Before-and-after page screenshots
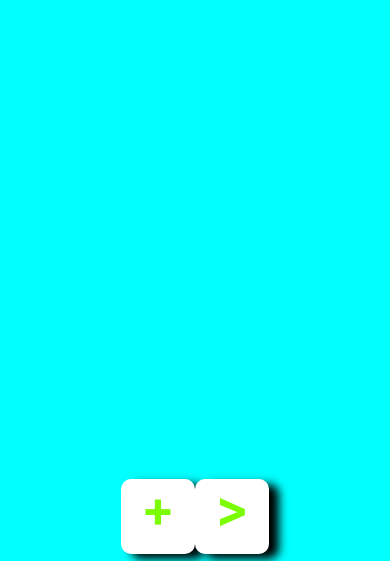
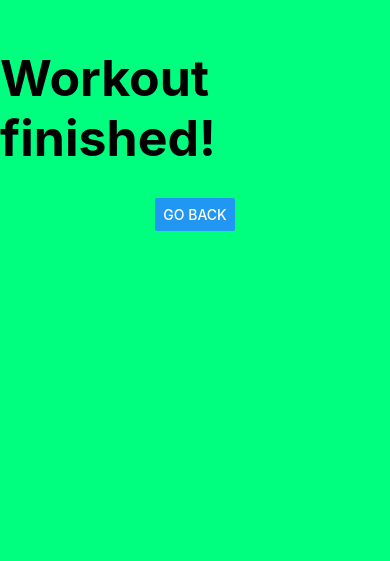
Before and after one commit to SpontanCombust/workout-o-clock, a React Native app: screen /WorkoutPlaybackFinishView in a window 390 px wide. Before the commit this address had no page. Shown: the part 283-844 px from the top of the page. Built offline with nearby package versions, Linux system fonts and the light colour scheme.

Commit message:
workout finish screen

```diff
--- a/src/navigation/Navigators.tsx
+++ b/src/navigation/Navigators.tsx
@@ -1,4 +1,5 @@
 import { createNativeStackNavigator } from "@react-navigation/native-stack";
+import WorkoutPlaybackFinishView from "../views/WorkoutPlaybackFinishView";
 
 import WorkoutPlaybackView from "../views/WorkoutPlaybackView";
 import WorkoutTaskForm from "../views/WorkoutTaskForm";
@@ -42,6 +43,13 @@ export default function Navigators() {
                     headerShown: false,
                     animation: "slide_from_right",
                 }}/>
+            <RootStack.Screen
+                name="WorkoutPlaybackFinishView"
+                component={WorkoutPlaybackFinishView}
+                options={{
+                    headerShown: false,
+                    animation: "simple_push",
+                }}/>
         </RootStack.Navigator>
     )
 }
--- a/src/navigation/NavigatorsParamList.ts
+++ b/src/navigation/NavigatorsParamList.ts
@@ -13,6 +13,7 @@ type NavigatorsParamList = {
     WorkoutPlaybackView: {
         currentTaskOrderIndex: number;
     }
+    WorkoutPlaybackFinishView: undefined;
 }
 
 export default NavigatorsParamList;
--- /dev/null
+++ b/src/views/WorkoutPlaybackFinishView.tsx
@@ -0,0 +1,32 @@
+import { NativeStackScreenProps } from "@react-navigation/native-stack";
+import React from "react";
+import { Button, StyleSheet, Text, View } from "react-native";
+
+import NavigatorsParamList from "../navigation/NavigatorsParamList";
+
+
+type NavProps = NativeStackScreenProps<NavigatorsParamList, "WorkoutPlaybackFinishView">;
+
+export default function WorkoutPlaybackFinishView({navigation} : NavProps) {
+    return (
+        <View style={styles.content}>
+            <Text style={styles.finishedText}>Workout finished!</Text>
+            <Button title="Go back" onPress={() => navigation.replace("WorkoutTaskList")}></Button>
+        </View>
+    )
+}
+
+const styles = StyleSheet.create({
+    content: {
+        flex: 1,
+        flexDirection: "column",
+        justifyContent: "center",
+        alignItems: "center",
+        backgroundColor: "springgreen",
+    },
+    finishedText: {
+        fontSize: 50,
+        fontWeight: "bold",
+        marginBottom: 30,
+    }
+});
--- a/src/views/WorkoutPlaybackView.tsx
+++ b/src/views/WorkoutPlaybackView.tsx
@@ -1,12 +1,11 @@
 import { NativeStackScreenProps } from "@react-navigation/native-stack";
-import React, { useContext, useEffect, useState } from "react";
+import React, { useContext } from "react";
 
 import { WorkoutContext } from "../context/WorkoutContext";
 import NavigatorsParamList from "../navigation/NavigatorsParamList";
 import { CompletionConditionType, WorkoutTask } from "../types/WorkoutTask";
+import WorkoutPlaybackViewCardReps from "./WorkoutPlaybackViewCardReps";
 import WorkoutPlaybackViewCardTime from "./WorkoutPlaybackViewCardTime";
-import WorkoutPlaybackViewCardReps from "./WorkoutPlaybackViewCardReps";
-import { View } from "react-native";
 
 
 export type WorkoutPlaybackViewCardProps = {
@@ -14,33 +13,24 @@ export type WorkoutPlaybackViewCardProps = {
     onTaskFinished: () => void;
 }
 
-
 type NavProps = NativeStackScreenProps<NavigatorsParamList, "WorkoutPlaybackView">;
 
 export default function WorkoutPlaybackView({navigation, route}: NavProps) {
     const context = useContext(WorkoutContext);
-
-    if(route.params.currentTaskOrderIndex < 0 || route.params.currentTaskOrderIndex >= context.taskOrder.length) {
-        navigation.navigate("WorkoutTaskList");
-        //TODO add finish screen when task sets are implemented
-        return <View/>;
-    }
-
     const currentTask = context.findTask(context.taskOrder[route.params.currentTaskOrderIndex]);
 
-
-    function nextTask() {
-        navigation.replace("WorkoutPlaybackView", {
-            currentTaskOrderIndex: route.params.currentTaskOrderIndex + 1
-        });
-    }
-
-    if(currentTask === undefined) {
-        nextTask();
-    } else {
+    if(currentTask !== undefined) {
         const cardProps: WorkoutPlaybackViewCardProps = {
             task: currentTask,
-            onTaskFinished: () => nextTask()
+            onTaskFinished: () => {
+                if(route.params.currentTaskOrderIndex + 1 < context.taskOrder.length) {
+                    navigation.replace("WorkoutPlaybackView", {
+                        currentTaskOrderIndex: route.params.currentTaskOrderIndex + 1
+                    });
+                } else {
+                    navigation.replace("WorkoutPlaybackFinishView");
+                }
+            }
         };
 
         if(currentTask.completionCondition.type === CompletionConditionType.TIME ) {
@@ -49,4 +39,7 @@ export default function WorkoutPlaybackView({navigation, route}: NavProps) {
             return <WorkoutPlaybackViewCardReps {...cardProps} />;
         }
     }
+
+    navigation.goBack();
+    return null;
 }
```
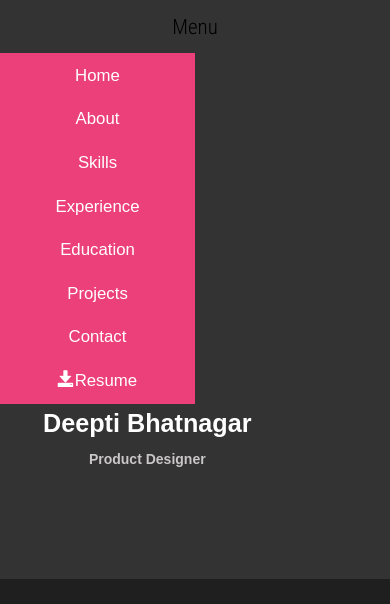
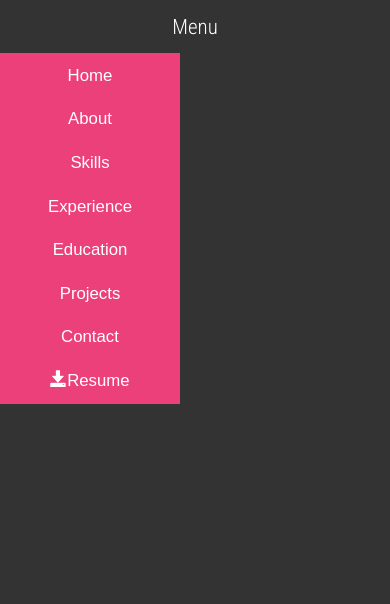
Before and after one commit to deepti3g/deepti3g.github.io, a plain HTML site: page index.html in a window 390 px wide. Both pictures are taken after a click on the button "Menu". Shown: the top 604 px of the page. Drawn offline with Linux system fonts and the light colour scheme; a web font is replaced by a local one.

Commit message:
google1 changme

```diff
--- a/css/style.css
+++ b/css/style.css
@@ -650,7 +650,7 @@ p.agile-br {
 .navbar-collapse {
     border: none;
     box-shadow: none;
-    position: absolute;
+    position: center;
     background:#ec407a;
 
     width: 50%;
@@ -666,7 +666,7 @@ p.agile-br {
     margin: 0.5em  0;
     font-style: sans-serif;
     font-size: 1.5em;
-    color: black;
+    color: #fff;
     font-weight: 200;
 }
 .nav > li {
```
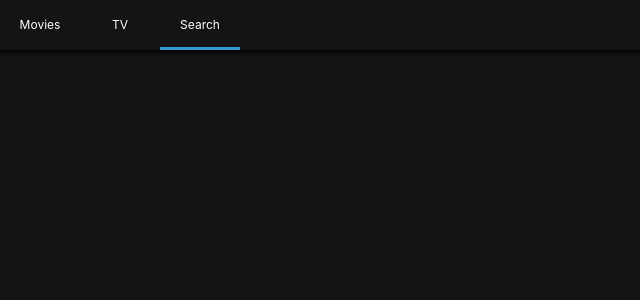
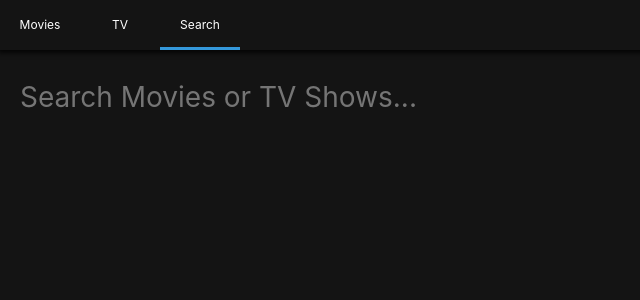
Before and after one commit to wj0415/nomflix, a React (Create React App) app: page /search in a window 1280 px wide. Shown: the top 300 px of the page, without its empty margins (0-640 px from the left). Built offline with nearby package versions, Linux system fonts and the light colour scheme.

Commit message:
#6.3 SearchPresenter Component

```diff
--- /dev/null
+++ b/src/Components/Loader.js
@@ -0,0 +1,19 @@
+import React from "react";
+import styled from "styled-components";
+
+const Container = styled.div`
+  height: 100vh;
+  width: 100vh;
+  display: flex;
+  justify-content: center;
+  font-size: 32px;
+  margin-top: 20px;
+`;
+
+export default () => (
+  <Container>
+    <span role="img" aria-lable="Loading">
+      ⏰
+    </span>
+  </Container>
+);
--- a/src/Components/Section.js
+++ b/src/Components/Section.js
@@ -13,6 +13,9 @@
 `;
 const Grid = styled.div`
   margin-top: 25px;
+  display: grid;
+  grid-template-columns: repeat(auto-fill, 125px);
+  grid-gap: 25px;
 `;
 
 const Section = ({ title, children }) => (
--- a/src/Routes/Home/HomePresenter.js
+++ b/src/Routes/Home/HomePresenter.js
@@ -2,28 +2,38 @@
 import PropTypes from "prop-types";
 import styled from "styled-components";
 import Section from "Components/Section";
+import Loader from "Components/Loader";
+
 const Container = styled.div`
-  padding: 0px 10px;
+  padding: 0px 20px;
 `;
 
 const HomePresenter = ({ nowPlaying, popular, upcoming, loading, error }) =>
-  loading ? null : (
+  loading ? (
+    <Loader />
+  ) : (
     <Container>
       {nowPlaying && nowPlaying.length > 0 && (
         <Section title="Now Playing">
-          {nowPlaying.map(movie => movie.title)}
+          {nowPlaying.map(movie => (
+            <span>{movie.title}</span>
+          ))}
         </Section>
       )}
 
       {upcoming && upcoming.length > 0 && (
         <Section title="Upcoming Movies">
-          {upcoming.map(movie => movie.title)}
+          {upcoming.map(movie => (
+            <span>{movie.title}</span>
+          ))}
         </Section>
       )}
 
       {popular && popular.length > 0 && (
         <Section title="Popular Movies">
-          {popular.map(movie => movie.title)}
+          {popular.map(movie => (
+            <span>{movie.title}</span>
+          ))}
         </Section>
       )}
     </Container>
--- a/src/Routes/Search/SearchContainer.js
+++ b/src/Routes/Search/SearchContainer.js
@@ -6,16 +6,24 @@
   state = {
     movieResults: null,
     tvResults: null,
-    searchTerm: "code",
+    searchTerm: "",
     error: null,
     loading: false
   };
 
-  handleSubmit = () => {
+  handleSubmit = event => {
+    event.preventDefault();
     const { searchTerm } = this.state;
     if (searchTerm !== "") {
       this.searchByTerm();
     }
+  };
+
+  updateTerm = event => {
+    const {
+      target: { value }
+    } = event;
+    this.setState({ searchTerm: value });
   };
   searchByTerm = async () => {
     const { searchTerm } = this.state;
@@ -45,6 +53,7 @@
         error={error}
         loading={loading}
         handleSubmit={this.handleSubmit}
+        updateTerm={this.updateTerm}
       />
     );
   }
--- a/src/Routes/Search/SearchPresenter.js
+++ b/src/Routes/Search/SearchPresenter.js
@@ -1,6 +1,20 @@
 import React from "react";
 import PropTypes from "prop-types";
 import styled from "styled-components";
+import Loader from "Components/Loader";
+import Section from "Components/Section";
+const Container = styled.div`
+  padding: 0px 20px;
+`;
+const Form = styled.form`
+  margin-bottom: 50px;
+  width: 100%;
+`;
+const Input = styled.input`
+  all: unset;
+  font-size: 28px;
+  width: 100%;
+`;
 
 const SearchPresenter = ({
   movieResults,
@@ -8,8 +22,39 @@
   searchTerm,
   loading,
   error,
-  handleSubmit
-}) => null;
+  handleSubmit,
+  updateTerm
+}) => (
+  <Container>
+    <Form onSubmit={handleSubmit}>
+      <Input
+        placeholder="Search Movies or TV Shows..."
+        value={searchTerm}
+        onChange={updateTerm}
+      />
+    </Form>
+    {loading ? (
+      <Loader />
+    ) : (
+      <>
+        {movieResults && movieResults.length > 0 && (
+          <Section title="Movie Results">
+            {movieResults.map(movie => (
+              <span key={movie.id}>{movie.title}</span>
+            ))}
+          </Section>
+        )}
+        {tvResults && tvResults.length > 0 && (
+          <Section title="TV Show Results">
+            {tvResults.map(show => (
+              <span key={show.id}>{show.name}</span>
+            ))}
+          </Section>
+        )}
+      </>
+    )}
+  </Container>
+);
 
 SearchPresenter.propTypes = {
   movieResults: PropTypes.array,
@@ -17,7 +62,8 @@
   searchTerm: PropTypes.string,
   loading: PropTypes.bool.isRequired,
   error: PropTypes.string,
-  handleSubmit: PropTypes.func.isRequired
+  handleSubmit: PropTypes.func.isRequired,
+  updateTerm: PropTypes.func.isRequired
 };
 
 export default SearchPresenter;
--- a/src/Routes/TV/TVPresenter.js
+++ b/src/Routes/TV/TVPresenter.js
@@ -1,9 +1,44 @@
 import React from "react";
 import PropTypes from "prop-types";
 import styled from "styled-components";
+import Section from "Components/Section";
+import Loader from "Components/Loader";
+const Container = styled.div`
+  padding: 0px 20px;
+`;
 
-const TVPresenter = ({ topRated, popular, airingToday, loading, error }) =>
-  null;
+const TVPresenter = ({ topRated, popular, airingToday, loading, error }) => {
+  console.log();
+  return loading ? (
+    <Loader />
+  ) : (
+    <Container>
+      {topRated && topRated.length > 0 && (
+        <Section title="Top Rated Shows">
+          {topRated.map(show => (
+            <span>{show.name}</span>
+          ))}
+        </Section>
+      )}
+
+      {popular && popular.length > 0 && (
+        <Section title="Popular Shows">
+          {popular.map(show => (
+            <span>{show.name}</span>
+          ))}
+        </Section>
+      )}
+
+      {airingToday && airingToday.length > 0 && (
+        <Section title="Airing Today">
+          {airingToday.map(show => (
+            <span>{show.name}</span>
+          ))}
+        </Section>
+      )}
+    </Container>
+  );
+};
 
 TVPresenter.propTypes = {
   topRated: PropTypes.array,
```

# EXERCISE:
Please tally the lines above that include the word "views" and answer with the number by itself.

# SOLUTION TO THIS TASK:
6